** Task input follows **

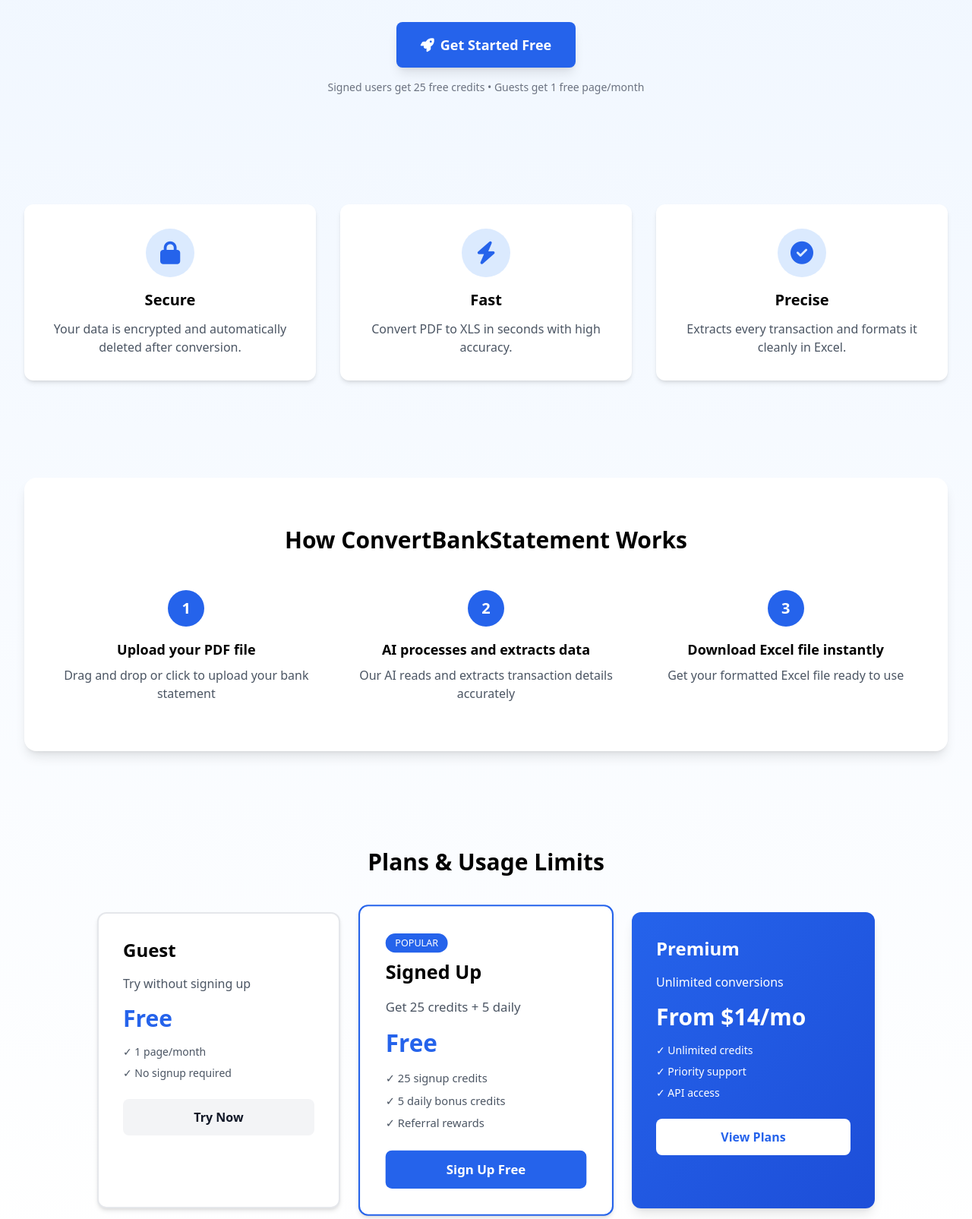
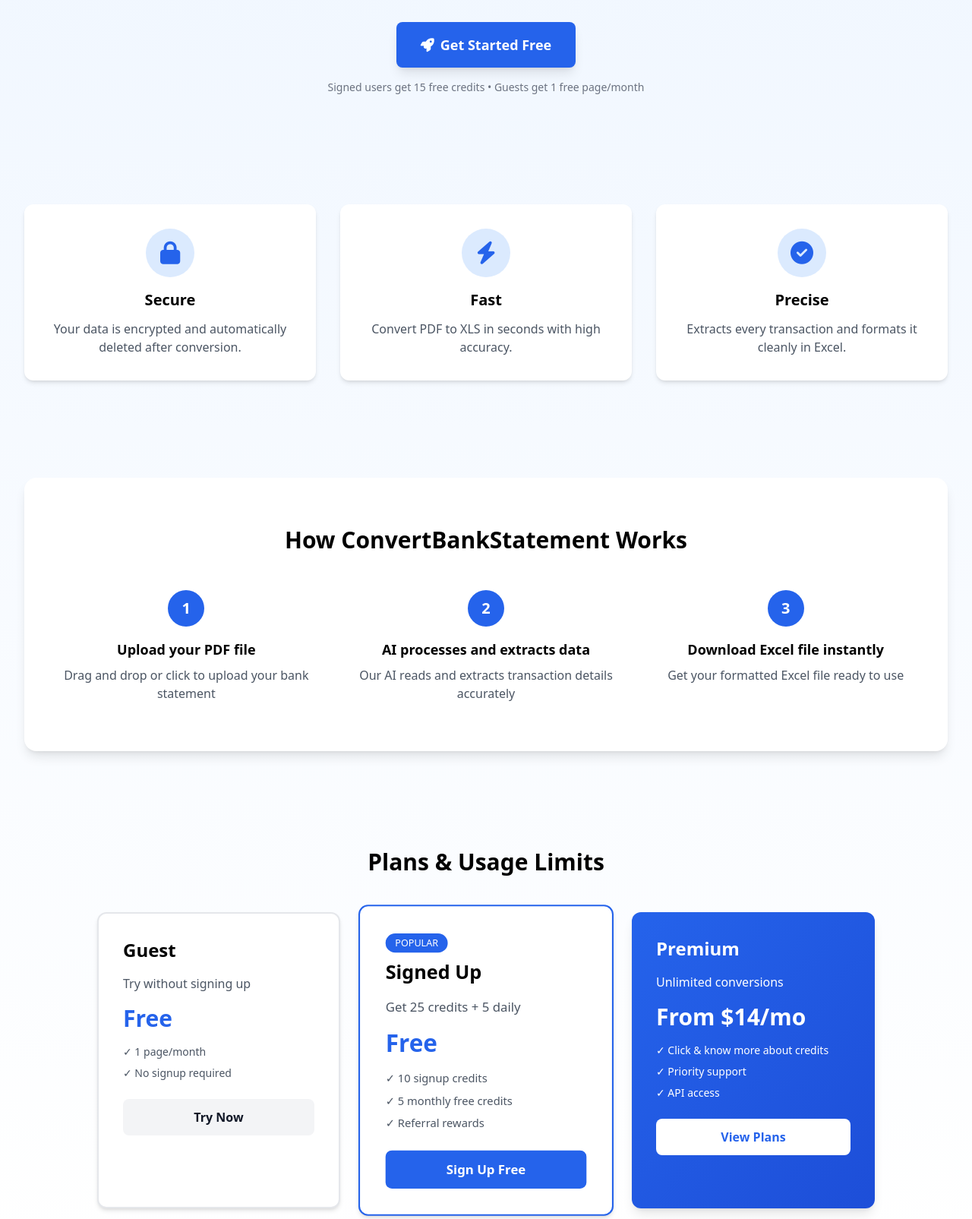
Before and after one commit to bantervines-bit/convertbankstatement, a Flask app: page / in a window 1280 px wide. Shown: the part 347-1952 px from the top of the page at 76% size. Run offline with Flask 3, Linux system fonts and the light colour scheme; some libraries are stand-ins or nearby versions.

Commit message:
Update index.html

```diff
--- a/templates/index.html
+++ b/templates/index.html
@@ -28,7 +28,7 @@
                 {% if current_user.is_authenticated %}
                     You have {{ current_user.credits }} credits available
                 {% else %}
-                    Signed users get 25 free credits • Guests get 1 free page/month
+                    Signed users get 15 free credits • Guests get 1 free page/month
                 {% endif %}
             </p>
         </div>
@@ -102,8 +102,8 @@
                     <p class="text-gray-600 mb-4">Get 25 credits + 5 daily</p>
                     <p class="text-3xl font-bold text-blue-600 mb-4">Free</p>
                     <ul class="text-sm text-gray-600 space-y-2">
-                        <li>✓ 25 signup credits</li>
-                        <li>✓ 5 daily bonus credits</li>
+                        <li>✓ 10 signup credits</li>
+                        <li>✓ 5 monthly free credits</li>
                         <li>✓ Referral rewards</li>
                     </ul>
                     <a href="{{ url_for('signup') }}" class="block mt-6 bg-blue-600 text-white px-6 py-3 rounded-lg hover:bg-blue-700 transition text-center font-semibold">
@@ -115,7 +115,7 @@
                     <p class="mb-4">Unlimited conversions</p>
                     <p class="text-3xl font-bold mb-4">From $14/mo</p>
                     <ul class="text-sm space-y-2">
-                        <li>✓ Unlimited credits</li>
+                        <li>✓ Click & know more about credits</li>
                         <li>✓ Priority support</li>
                         <li>✓ API access</li>
                     </ul>
```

** End of Task input **

Retype every record above exactly as written, but leave out the pictures.

Before and after one commit to bantervines-bit/convertbankstatement, a Flask app: page / in a window 1280 px wide. Shown: the part 347-1952 px from the top of the page at 76% size. Run offline with Flask 3, Linux system fonts and the light colour scheme; some libraries are stand-ins or nearby versions.

Commit message:
Update index.html

```diff
--- a/templates/index.html
+++ b/templates/index.html
@@ -28,7 +28,7 @@
                 {% if current_user.is_authenticated %}
                     You have {{ current_user.credits }} credits available
                 {% else %}
-                    Signed users get 25 free credits • Guests get 1 free page/month
+                    Signed users get 15 free credits • Guests get 1 free page/month
                 {% endif %}
             </p>
         </div>
@@ -102,8 +102,8 @@
                     <p class="text-gray-600 mb-4">Get 25 credits + 5 daily</p>
                     <p class="text-3xl font-bold text-blue-600 mb-4">Free</p>
                     <ul class="text-sm text-gray-600 space-y-2">
-                        <li>✓ 25 signup credits</li>
-                        <li>✓ 5 daily bonus credits</li>
+                        <li>✓ 10 signup credits</li>
+                        <li>✓ 5 monthly free credits</li>
                         <li>✓ Referral rewards</li>
                     </ul>
                     <a href="{{ url_for('signup') }}" class="block mt-6 bg-blue-600 text-white px-6 py-3 rounded-lg hover:bg-blue-700 transition text-center font-semibold">
@@ -115,7 +115,7 @@
                     <p class="mb-4">Unlimited conversions</p>
                     <p class="text-3xl font-bold mb-4">From $14/mo</p>
                     <ul class="text-sm space-y-2">
-                        <li>✓ Unlimited credits</li>
+                        <li>✓ Click & know more about credits</li>
                         <li>✓ Priority support</li>
                         <li>✓ API access</li>
                     </ul>
```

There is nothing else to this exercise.